**Task goal:** In your copy, reproduce each entry exactly and leave out the pictures.

Record excerpts section start

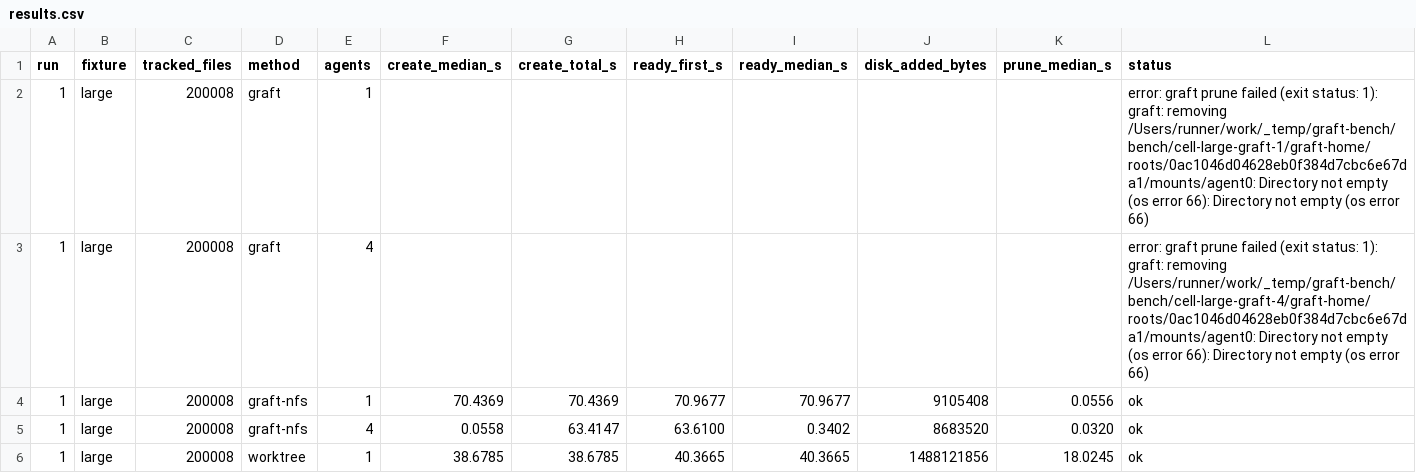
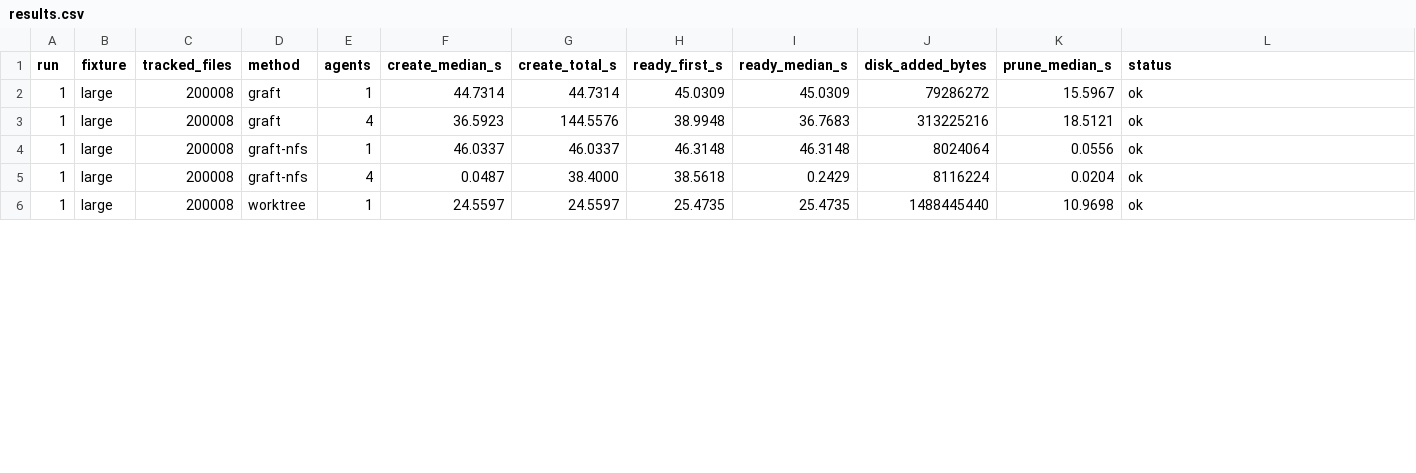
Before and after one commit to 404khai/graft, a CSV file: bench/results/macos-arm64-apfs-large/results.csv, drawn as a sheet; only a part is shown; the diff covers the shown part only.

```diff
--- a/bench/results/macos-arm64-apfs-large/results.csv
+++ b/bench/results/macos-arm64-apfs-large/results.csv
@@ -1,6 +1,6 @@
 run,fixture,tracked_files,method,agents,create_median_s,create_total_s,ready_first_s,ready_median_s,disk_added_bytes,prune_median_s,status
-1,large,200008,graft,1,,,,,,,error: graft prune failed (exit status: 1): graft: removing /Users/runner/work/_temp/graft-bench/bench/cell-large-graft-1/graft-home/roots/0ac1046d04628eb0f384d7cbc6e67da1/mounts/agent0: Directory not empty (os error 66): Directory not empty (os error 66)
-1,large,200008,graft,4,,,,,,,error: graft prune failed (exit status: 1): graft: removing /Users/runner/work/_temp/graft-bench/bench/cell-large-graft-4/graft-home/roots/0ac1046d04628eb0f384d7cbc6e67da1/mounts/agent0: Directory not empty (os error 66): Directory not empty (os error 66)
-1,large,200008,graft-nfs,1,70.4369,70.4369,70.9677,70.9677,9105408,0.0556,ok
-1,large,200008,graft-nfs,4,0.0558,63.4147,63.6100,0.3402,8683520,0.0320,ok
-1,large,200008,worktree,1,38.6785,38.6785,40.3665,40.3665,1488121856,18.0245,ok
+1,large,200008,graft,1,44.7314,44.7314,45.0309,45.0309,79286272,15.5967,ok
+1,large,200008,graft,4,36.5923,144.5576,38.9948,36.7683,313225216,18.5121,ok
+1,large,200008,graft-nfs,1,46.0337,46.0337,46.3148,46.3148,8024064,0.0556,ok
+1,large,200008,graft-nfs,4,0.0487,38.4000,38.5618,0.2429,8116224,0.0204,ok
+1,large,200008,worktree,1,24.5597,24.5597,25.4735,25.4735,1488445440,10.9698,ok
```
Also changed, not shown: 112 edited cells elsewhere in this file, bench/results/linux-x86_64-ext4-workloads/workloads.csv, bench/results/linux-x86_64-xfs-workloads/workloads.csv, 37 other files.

Record excerpts section end

**Problem solution:**
Before and after one commit to 404khai/graft, a CSV file: bench/results/macos-arm64-apfs-large/results.csv, drawn as a sheet; only a part is shown; the diff covers the shown part only.

```diff
--- a/bench/results/macos-arm64-apfs-large/results.csv
+++ b/bench/results/macos-arm64-apfs-large/results.csv
@@ -1,6 +1,6 @@
 run,fixture,tracked_files,method,agents,create_median_s,create_total_s,ready_first_s,ready_median_s,disk_added_bytes,prune_median_s,status
-1,large,200008,graft,1,,,,,,,error: graft prune failed (exit status: 1): graft: removing /Users/runner/work/_temp/graft-bench/bench/cell-large-graft-1/graft-home/roots/0ac1046d04628eb0f384d7cbc6e67da1/mounts/agent0: Directory not empty (os error 66): Directory not empty (os error 66)
-1,large,200008,graft,4,,,,,,,error: graft prune failed (exit status: 1): graft: removing /Users/runner/work/_temp/graft-bench/bench/cell-large-graft-4/graft-home/roots/0ac1046d04628eb0f384d7cbc6e67da1/mounts/agent0: Directory not empty (os error 66): Directory not empty (os error 66)
-1,large,200008,graft-nfs,1,70.4369,70.4369,70.9677,70.9677,9105408,0.0556,ok
-1,large,200008,graft-nfs,4,0.0558,63.4147,63.6100,0.3402,8683520,0.0320,ok
-1,large,200008,worktree,1,38.6785,38.6785,40.3665,40.3665,1488121856,18.0245,ok
+1,large,200008,graft,1,44.7314,44.7314,45.0309,45.0309,79286272,15.5967,ok
+1,large,200008,graft,4,36.5923,144.5576,38.9948,36.7683,313225216,18.5121,ok
+1,large,200008,graft-nfs,1,46.0337,46.0337,46.3148,46.3148,8024064,0.0556,ok
+1,large,200008,graft-nfs,4,0.0487,38.4000,38.5618,0.2429,8116224,0.0204,ok
+1,large,200008,worktree,1,24.5597,24.5597,25.4735,25.4735,1488445440,10.9698,ok
```
Also changed, not shown: 112 edited cells elsewhere in this file, bench/results/linux-x86_64-ext4-workloads/workloads.csv, bench/results/linux-x86_64-xfs-workloads/workloads.csv, 37 other files.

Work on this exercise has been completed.